Inquiry into Promising Practices: Addressing the Achievement Gap
Notes by Andrea Zellner:

The urban sites network have been engaged in an intensive study into the achievement gap is real and that there are many reasons for it.
  • Not just an urban problem
• Ron Ferguson: Bridging the Literacy Achievement gap in grades 4-12
• Where are we in our thinking, share successful practices, organizational responses to this issue
Divided into three sections
• Survey: where are we now in our understanding of the achievement gap?
CEE belief statements (2005) in supporting linguistically and culturally diverse learners
• Looking at and sharing practice (small roundtables)
Pamela Morgan: Maryland Writing Project
• Addressing the AG from PD stance
Urban sites conference: Gloria Ladson-Billings in Washington, D.C.
o The Dream Keepers*
• Notes on the survey—interesting to note that achievement gap is associated with low SES, poor nutrition, biased assessment practices, “acting white,” and that it was important to note one’s own effectiveness with one’s students.
Linguistically and culturally diverse learners: Section 2
Nancy Mintz
• Ben Bates: Oklahoma State University Writing Project
• Handout: Belief statements on the CEE*
• Read and reflect on the statement
o What stands out in the document?

Final session: Sylvia Bailey Oakland Writing Project

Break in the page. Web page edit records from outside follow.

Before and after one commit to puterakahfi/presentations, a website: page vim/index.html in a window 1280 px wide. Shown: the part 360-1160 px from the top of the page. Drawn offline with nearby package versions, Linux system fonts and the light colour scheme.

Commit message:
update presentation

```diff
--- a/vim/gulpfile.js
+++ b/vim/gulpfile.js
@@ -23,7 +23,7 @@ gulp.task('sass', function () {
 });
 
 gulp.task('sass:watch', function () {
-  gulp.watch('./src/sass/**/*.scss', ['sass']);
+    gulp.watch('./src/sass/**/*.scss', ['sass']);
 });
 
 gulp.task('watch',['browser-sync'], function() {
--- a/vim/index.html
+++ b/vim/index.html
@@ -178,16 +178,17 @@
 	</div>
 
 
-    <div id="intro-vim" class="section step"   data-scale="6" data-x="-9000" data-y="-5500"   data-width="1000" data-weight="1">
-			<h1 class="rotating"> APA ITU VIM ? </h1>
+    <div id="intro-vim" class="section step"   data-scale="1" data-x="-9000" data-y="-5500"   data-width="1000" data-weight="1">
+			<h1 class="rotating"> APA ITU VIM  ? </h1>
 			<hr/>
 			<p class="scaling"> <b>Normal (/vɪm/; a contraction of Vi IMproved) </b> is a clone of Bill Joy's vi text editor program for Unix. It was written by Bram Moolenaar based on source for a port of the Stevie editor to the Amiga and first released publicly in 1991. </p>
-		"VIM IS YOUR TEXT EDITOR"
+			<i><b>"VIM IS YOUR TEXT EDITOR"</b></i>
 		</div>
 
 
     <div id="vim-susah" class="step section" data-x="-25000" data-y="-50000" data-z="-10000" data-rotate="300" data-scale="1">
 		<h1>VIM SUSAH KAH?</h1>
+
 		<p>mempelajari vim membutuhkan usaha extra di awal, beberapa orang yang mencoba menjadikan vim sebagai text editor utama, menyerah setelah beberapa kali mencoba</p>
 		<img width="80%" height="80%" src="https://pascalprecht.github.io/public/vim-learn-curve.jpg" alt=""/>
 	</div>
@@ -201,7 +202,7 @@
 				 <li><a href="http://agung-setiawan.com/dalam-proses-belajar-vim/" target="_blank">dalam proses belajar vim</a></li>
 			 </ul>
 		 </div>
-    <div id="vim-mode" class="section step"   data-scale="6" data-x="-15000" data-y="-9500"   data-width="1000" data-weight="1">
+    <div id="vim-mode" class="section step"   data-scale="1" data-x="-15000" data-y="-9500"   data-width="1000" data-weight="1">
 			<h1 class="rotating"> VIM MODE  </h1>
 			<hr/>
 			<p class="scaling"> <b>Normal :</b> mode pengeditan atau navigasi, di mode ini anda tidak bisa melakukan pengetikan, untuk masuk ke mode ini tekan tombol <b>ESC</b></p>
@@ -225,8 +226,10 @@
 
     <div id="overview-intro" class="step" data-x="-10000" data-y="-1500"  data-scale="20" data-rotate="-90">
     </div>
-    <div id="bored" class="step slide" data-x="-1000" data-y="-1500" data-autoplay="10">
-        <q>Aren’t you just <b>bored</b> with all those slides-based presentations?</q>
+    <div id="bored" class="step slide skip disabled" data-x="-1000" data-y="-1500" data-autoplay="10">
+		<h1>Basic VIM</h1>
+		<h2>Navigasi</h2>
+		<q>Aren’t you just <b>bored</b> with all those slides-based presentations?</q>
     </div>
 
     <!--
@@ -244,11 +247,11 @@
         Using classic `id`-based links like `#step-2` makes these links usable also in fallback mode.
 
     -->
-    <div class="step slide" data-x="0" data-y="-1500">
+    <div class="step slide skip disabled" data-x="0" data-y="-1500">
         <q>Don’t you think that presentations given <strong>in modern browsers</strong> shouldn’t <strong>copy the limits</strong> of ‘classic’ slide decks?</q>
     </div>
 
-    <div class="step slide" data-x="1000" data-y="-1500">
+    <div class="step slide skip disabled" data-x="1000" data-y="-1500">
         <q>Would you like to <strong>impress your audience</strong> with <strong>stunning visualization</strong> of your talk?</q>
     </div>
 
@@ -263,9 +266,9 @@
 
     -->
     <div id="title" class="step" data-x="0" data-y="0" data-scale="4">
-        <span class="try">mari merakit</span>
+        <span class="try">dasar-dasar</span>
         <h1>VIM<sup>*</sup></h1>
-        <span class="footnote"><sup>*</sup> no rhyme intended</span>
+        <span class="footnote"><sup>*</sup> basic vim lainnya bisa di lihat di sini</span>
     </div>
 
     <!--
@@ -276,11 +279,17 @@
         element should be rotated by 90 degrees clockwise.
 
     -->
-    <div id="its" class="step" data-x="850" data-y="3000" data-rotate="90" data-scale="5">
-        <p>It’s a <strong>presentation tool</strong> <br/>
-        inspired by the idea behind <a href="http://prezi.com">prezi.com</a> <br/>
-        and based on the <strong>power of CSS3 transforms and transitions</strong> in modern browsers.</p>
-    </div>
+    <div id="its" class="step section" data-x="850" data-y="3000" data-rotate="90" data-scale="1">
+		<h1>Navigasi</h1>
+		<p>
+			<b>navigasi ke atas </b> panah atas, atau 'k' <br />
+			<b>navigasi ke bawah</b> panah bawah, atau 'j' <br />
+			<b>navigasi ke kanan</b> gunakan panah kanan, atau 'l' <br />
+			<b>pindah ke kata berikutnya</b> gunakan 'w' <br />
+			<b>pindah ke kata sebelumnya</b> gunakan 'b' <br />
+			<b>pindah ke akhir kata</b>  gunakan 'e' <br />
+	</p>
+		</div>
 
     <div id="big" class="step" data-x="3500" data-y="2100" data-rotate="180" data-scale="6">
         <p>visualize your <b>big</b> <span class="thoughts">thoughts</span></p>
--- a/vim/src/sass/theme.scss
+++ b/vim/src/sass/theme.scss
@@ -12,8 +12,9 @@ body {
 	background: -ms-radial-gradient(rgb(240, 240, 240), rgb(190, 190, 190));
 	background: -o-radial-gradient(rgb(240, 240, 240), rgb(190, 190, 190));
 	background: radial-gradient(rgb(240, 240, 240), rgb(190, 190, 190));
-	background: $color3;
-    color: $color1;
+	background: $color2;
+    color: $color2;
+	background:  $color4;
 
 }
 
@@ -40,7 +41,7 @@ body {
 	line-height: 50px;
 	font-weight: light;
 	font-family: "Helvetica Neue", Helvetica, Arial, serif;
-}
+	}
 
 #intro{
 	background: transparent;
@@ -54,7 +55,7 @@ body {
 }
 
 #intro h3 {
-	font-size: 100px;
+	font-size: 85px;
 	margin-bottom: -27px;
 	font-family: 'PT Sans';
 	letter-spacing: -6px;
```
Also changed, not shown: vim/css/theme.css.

o Story as a culturally responsive teaching practice
• Use the belief statements from CEE as a lens for what we are discussing
o Member of achievement gap task force, co-director of the Oakland Writing Project, been involved for 10 years
o What is something I can use in my classroom that might help?
• In business school, they used “cases” to discuss different issues
• The use of stories transcends grade level and subjects
o Use of story
• Using story to describe ideas
• Listen to stories to interpret customer’s needs, to teach and analyze problems
• Stories as identity: to tell who they are and their life stories
• Where I’m from; discussion of family stories, used to also build community in classrooms
• story to open discussion on social situations, culture and social stereotypes and how they have changed over time
• role playing along with storytelling across the curriculum
• use story as an opportunity to examine history from other people’s perspectives
o Geneva Gay: Culturally responsive Teaching: Theory, Research, and Practices
• Impacts students through empowering student voices
• Useful for professional development with our peers